disrespectful of others,
disinterested in the facts,
obsessed with their own grievances,
trying to hold on to power, and
apparently not interested in other people’s stories.
If you do not leave room for other people’s stories, the dominant story becomes strident, repressive, demoralizing, inaccurate, and eventually obsolete. Personally, I am fighting for other people’s stories (including my own!) to be heard, so we can all survive together.
Here is one person’s photographic story for the day:
In my story, there is always room for the the Daily Bitch, love, AND your stories (in the comments section below).
Now that I’m in my sixties, I’m seeing lots of articles (like this one) about how the current times — with civil and political anger, unrest, and change — are reminding people of the sixties.
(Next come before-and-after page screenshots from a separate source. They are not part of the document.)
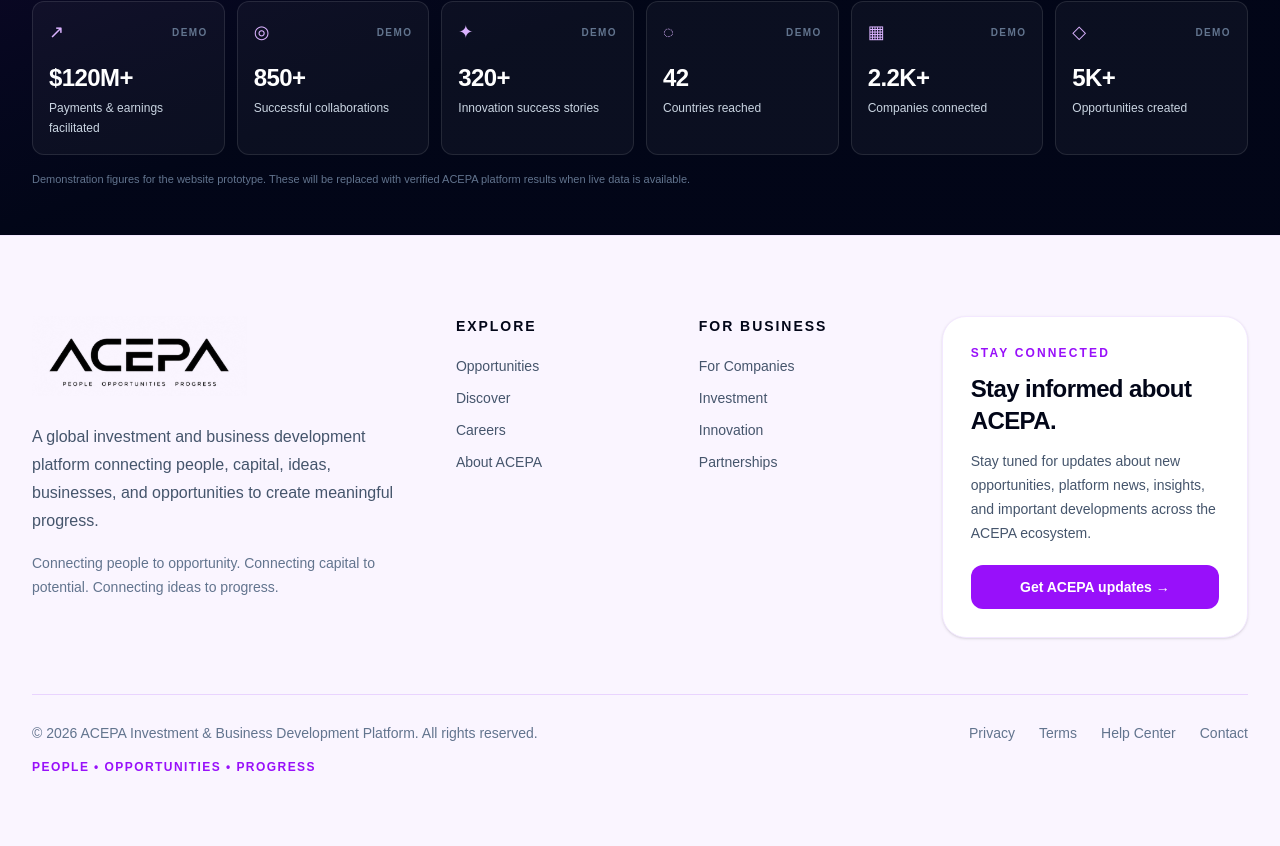
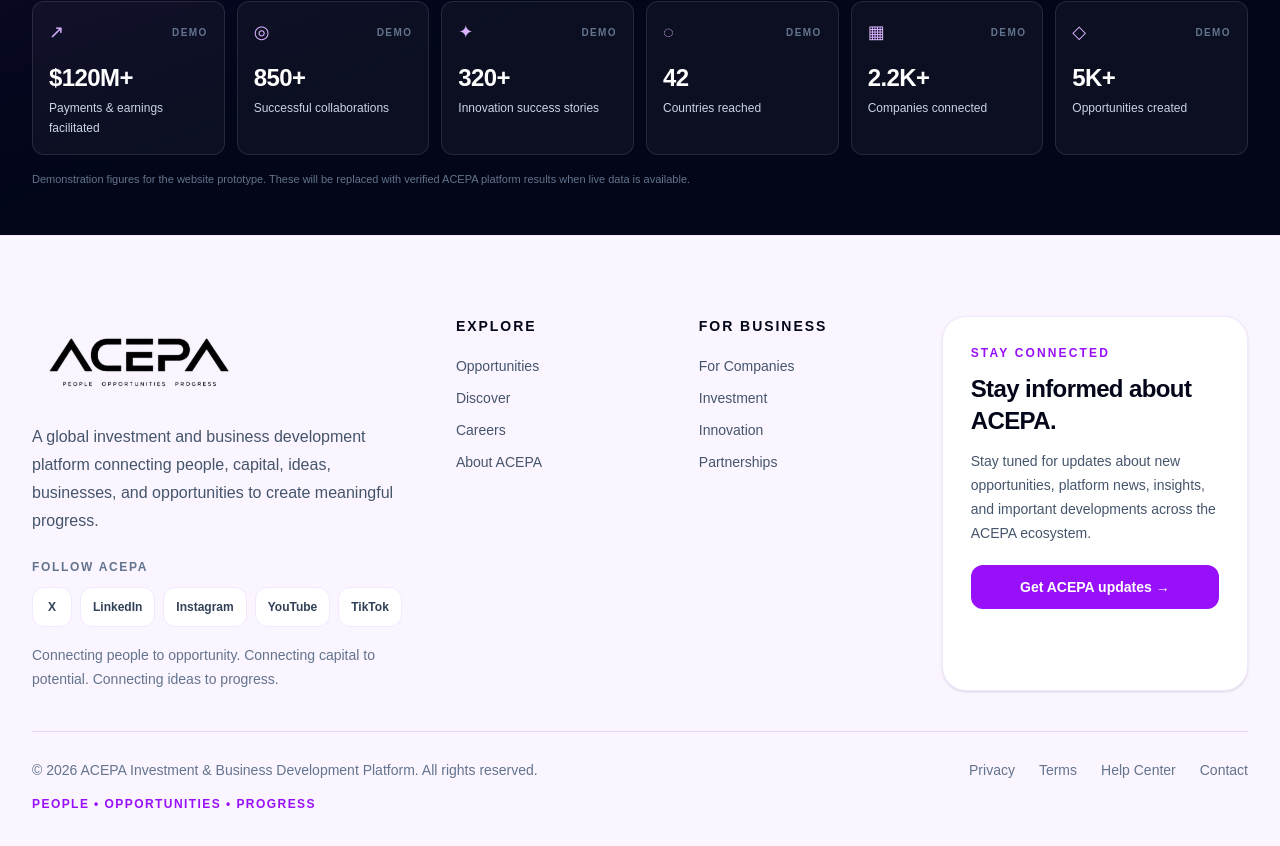
Before and after one commit to acepa-platform/acepa-platform, a Next.js app: page / in a window 1280 px wide. Shown: the part 3446-4292 px from the top of the page. Built offline with nearby package versions, Linux system fonts and the light colour scheme.

Commit message:
Add social links and refine footer

```diff
--- a/app/page.tsx
+++ b/app/page.tsx
@@ -241,6 +241,12 @@
                 <img src="/acepa-logo-white-transparent-tagline-brighter.png" alt="ACEPA — People, Opportunities, Progress" className="h-20 w-auto object-contain brightness-0" />
               </a>
               <p className="mt-5 text-base leading-7 text-slate-600">A global investment and business development platform connecting people, capital, ideas, businesses, and opportunities to create meaningful progress.</p>
+              <div className="mt-6">
+                <p className="text-xs font-bold uppercase tracking-[0.14em] text-slate-500">Follow ACEPA</p>
+                <div className="mt-3 flex flex-wrap gap-2">
+                  {["X", "LinkedIn", "Instagram", "YouTube", "TikTok"].map((item) => <a key={item} href="#" aria-label={item} className="flex h-10 min-w-10 items-center justify-center rounded-xl border border-purple-100 bg-white px-3 text-xs font-bold text-slate-700 transition hover:border-purple-300 hover:bg-purple-600 hover:text-white">{item}</a>)}
+                </div>
+              </div>
               <p className="mt-4 text-sm leading-6 text-slate-500">Connecting people to opportunity. Connecting capital to potential. Connecting ideas to progress.</p>
             </div>
             <div>
@@ -265,10 +271,10 @@
               <p className="text-xs font-bold uppercase tracking-[0.18em] text-purple-600">Stay connected</p>
               <h3 className="mt-3 text-2xl font-bold tracking-tight">Stay informed about ACEPA.</h3>
               <p className="mt-3 text-sm leading-6 text-slate-600">Stay tuned for updates about new opportunities, platform news, insights, and important developments across the ACEPA ecosystem.</p>
-              <a href="#" className="mt-5 inline-flex w-full items-center justify-center rounded-xl bg-purple-600 px-5 py-3 text-sm font-semibold text-white transition hover:bg-purple-700">Get ACEPA updates →</a>
+              <a href="#subscribe" className="mt-5 inline-flex w-full items-center justify-center rounded-xl bg-purple-600 px-5 py-3 text-sm font-semibold text-white transition hover:bg-purple-700">Get ACEPA updates →</a>
             </div>
           </div>
-          <div className="mt-14 border-t border-purple-200 pt-7">
+          <div id="subscribe" className="mt-10 border-t border-purple-200 pt-7">
             <div className="flex flex-col gap-5 text-sm text-slate-500 lg:flex-row lg:items-center lg:justify-between">
               <p>© 2026 ACEPA Investment &amp; Business Development Platform. All rights reserved.</p>
               <div className="flex flex-wrap gap-x-6 gap-y-2">
```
If you remember the sixties, what do you think about that?
Here are some photos I took yesterday, when the temperature and I were both in our sixties:
I’m hoping that my fulfilling work as a therapist, accepting all feelings (including anger), nature walks, cats, the results of the November election, and eating delicious nutritious meals (like Michael’s halibut dish) will get me through my sixties.
Hey! Maybe the number of likes on this post will be in the sixties!
To thank you for reading this “Sixties” post, here are sixty images of gratitude: